There’s a nimbleness about both versions of the S90 that’s not usually associated with luxury sedans for, despite its sleek, coupé-like looks, the model is large, tipping the scales at about two tons.
It is longer and wider than many of its competitors, with an expansive bonnet, a boot that holds 500 litres of luggage and an exquisitely appointed cabin that comfortably accommodates up to five people.
Despite the low roof, the interior is light an airy, the seats wide, supportive and plush. However, foot room for rear seat passengers is limited and manual steering-column adjustment is unusual in a segment where many competitors offer an electrically adjustable system.
While the dashboard layout is minimalistic, it’s not sparse. There’s a good mix of light and dark leather, matt-finished wood trim and polished aluminum, all of which ooze quality. Dials are digital rather than analogue, but are neatly and logically presented and easy to read.
The cabin’s centerpiece, though, is a vertically oriented LCD infotainment screen which operates much like a tablet. By swiping, pinching or tapping the screen – and dragging down menus – all of the car’s many features can be accessed. A word of caution here; since there are many features – and many menus – it may take new owners some time to acquaint themselves with the operational system.
That said, voice control is also fitted as standard to all derivatives and is effective in managing aspects of navigation, phone, climate, media and other functions.
Which brings me to another high-tech point: allowing the S90 to drive itself. At speeds of up to 130km/h, the car can be programmed to take over driver chores simply by engaging semi-autonomous mode.
I didn’t try it when negotiating the Franschhoek Pass, but I’m assured that, provided the road is well marked and that I keep at least one hand on the steering wheel, the vehicle’s new-generation Pilot Assist system – which has been available locally since last year in a sister model, the XC90 – will safely take control of steering, brakes and throttle inputs.
Designed primarily to allow drivers to relax on the daily commute – especially if stuck in a traffic jam – the system uses radar and a host of other sensors to get the car to its destination, stopping, starting and following the road without input from the driver.
While it’s the type of feature you’d expect to find in a luxury limousine, for my part I’d rather drive the S90 one more time over the Franschhoek Pass – just to see if I can better finesse some of the corners.
PRICES VOLVO S90
D5 Geartronic AWD Momentum R777 700
D5 Geartronic AWD Inscription R821 200
D5 Geartronic AWD R-Design R806 700
T6 Geartronic AWD Momentum R828 400

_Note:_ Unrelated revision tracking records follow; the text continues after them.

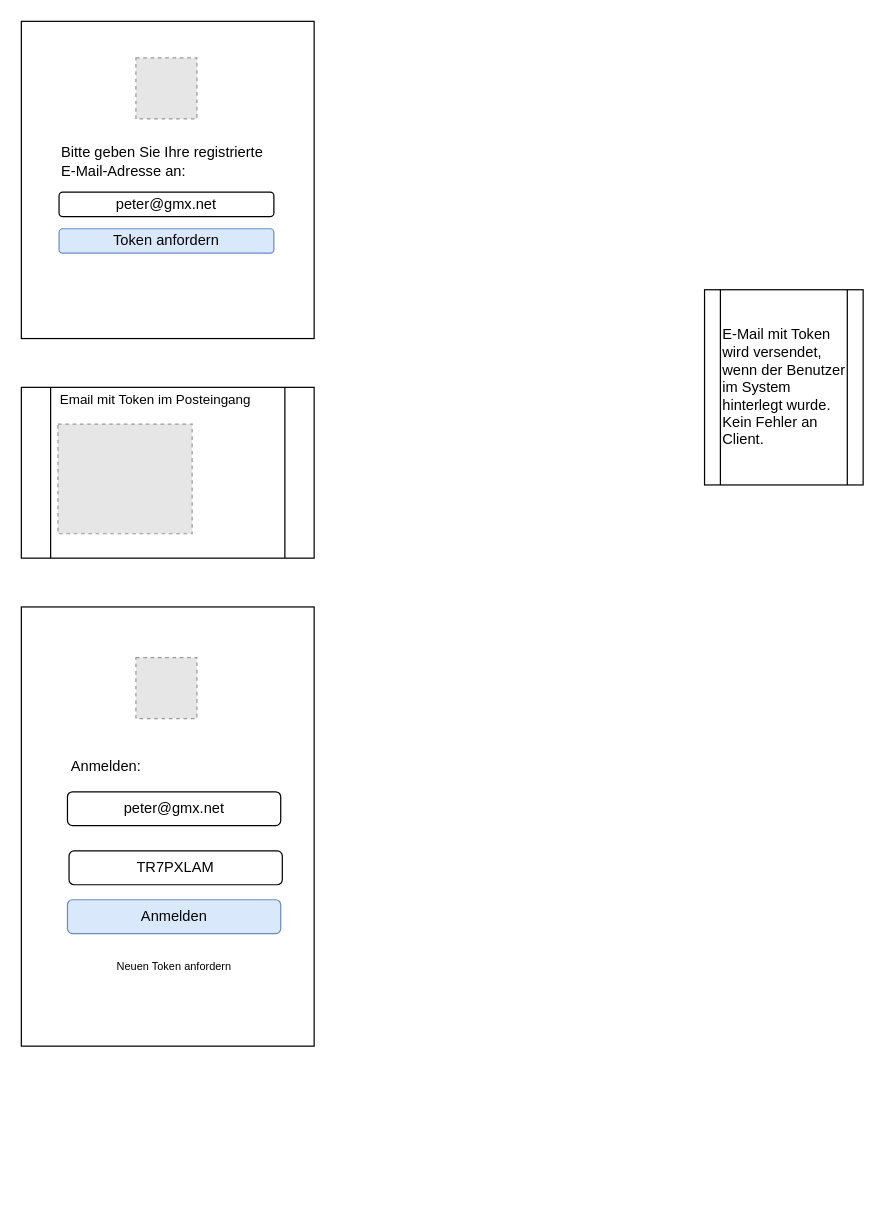
Xynratron/FlowCharts keeps this draw.io diagram as Untitled Diagram.drawio. Above is the earlier version. Source tidied: cells renumbered, new cells numbered last; positions are measured from the earlier drawing's top-left corner, leaving out a move shared by most shapes. Both pictures are drawn from the tidied source at 122%, with x=0, y=0 at pixel (21, 21). Pictures stored in the file or linked from it are replaced by grey dashed boxes.
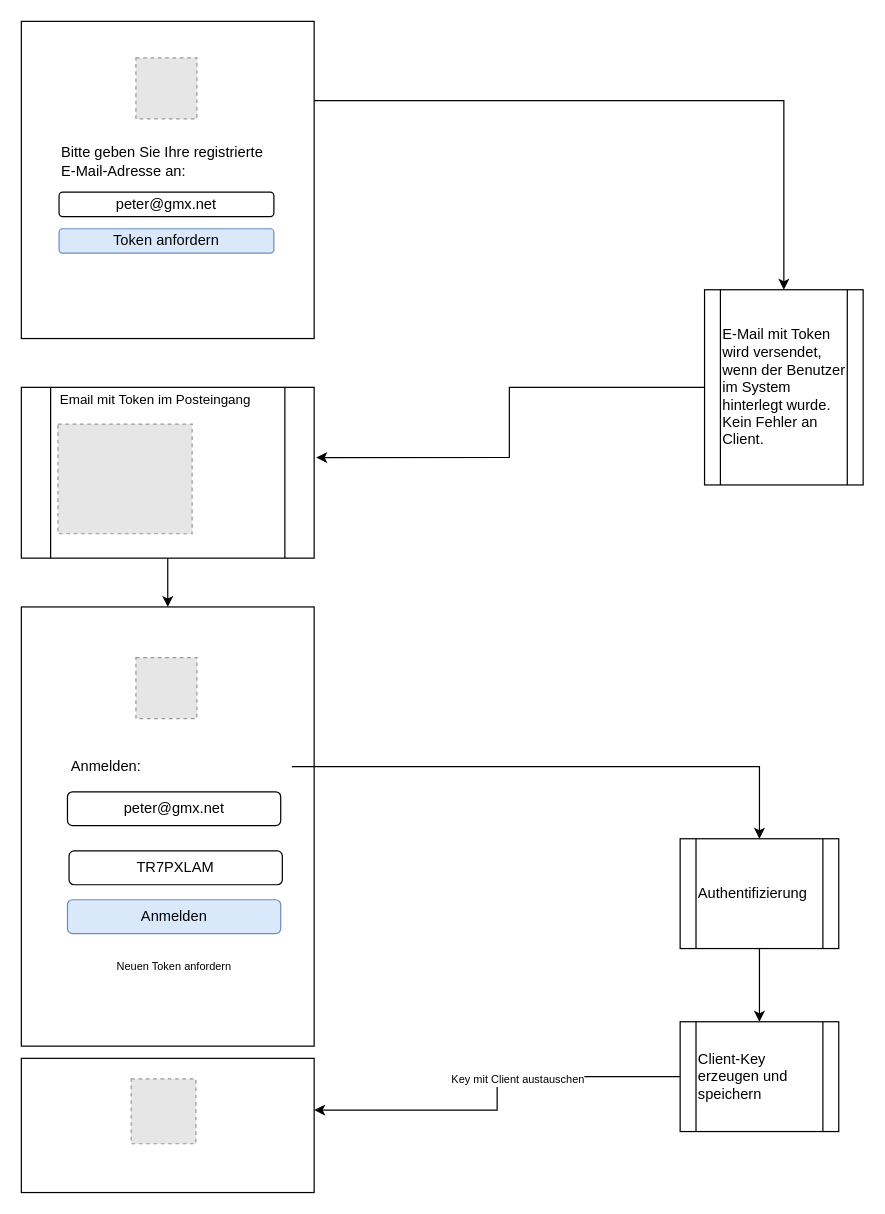
Above is the later version.

Unchanged cells that the change refers to:
```xml
<mxCell id="2" value="E-Mail mit Token wird versendet, wenn der Benutzer im System hinterlegt wurde. Kein Fehler an Client." style="shape=process;whiteSpace=wrap;html=1;backgroundOutline=1;align=left;" parent="1" vertex="1">
  <mxGeometry x="560" y="220" width="130" height="160" as="geometry" />
</mxCell>
<mxCell id="4" style="rounded=0;whiteSpace=wrap;html=1;" parent="3" vertex="1">
  <mxGeometry width="240" height="360" as="geometry" />
</mxCell>
<mxCell id="8" value="Anmelden:" style="text;html=1;strokeColor=none;fillColor=none;align=left;verticalAlign=middle;whiteSpace=wrap;rounded=0;" parent="3" vertex="1">
  <mxGeometry x="39.1" y="110" width="182.6" height="41.5" as="geometry" />
</mxCell>
<mxCell id="12" style="rounded=0;whiteSpace=wrap;html=1;" parent="11" vertex="1">
  <mxGeometry width="240" height="260" as="geometry" />
</mxCell>
<mxCell id="17" style="shape=process;whiteSpace=wrap;html=1;backgroundOutline=1;fontSize=6;align=center;labelPosition=center;verticalLabelPosition=top;verticalAlign=bottom;" parent="1" vertex="1">
  <mxGeometry y="300" width="240" height="140" as="geometry" />
</mxCell>
```

Change to the diagram source:
```diff
@@
+    <mxCell id="20" style="edgeStyle=orthogonalEdgeStyle;rounded=0;jettySize=auto;html=1;exitX=0;exitY=0.5;exitDx=0;exitDy=0;entryX=1.007;entryY=0.411;entryDx=0;entryDy=0;entryPerimeter=0;fontSize=9;" parent="1" edge="1" source="2" target="17">
+      <mxGeometry relative="1" as="geometry" />
+    </mxCell>
@@
+    <mxCell id="21" style="edgeStyle=orthogonalEdgeStyle;rounded=0;jettySize=auto;html=1;exitX=0.5;exitY=1;exitDx=0;exitDy=0;entryX=0.5;entryY=0;entryDx=0;entryDy=0;fontSize=9;" parent="1" edge="1" source="17" target="4">
+      <mxGeometry relative="1" as="geometry" />
+    </mxCell>
@@
+    <mxCell id="22" style="edgeStyle=orthogonalEdgeStyle;rounded=0;jettySize=auto;html=1;exitX=1;exitY=0.25;exitDx=0;exitDy=0;fontSize=9;entryX=0.5;entryY=0;entryDx=0;entryDy=0;" parent="1" edge="1" source="12" target="2">
+      <mxGeometry relative="1" as="geometry" />
+    </mxCell>
+    <mxCell id="23" style="edgeStyle=orthogonalEdgeStyle;rounded=0;jettySize=auto;html=1;exitX=0.5;exitY=1;exitDx=0;exitDy=0;entryX=0.5;entryY=0;entryDx=0;entryDy=0;fontSize=9;" parent="1" edge="1" source="24" target="31">
+      <mxGeometry relative="1" as="geometry" />
+    </mxCell>
+    <mxCell id="24" value="Authentifizierung" style="shape=process;whiteSpace=wrap;html=1;backgroundOutline=1;align=left;" parent="1" vertex="1">
+      <mxGeometry x="540" y="670" width="130" height="90" as="geometry" />
+    </mxCell>
+    <mxCell id="25" style="edgeStyle=orthogonalEdgeStyle;rounded=0;jettySize=auto;html=1;fontSize=9;" parent="1" edge="1" source="8" target="24">
+      <mxGeometry relative="1" as="geometry" />
+    </mxCell>
+    <mxCell id="26" style="group;" parent="1" vertex="1">
+      <mxGeometry y="850" width="240" height="110" as="geometry" />
+    </mxCell>
+    <mxCell id="27" style="rounded=0;whiteSpace=wrap;html=1;" parent="26" vertex="1">
+      <mxGeometry width="240" height="110" as="geometry" />
+    </mxCell>
+    <mxCell id="28" style="fillColor=#E6E6E6;strokeColor=#999999;dashed=1;verticalLabelPosition=bottom;labelBackgroundColor=#ffffff;verticalAlign=top;" parent="26" vertex="1">
+      <mxGeometry x="90" y="16.9" width="53.1" height="53.1" as="geometry" />
+    </mxCell>
+    <mxCell id="29" style="edgeStyle=orthogonalEdgeStyle;rounded=0;jettySize=auto;html=1;exitX=0;exitY=0.5;exitDx=0;exitDy=0;entryX=1;entryY=0.385;entryDx=0;entryDy=0;entryPerimeter=0;fontSize=9;" parent="1" edge="1" source="31" target="27">
+      <mxGeometry relative="1" as="geometry" />
+    </mxCell>
+    <mxCell id="30" value="Key mit Client austauschen" style="edgeLabel;html=1;align=center;verticalAlign=middle;fontSize=9;" parent="29" vertex="1">
+      <mxGeometry x="-0.18" y="2" relative="1" as="geometry" />
+    </mxCell>
+    <mxCell id="31" value="Client-Key erzeugen und speichern" style="shape=process;whiteSpace=wrap;html=1;backgroundOutline=1;align=left;" parent="1" vertex="1">
+      <mxGeometry x="540" y="820" width="130" height="90" as="geometry" />
+    </mxCell>
```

T6 Geartronic AWD Inscription R871 900
T6 Geartronic AWD R-Design R857 400
All models are sold with a five-year/100 000km full vehicle warranty, full maintenance plan and roadside assistance, as well as Tracker Connect as standard.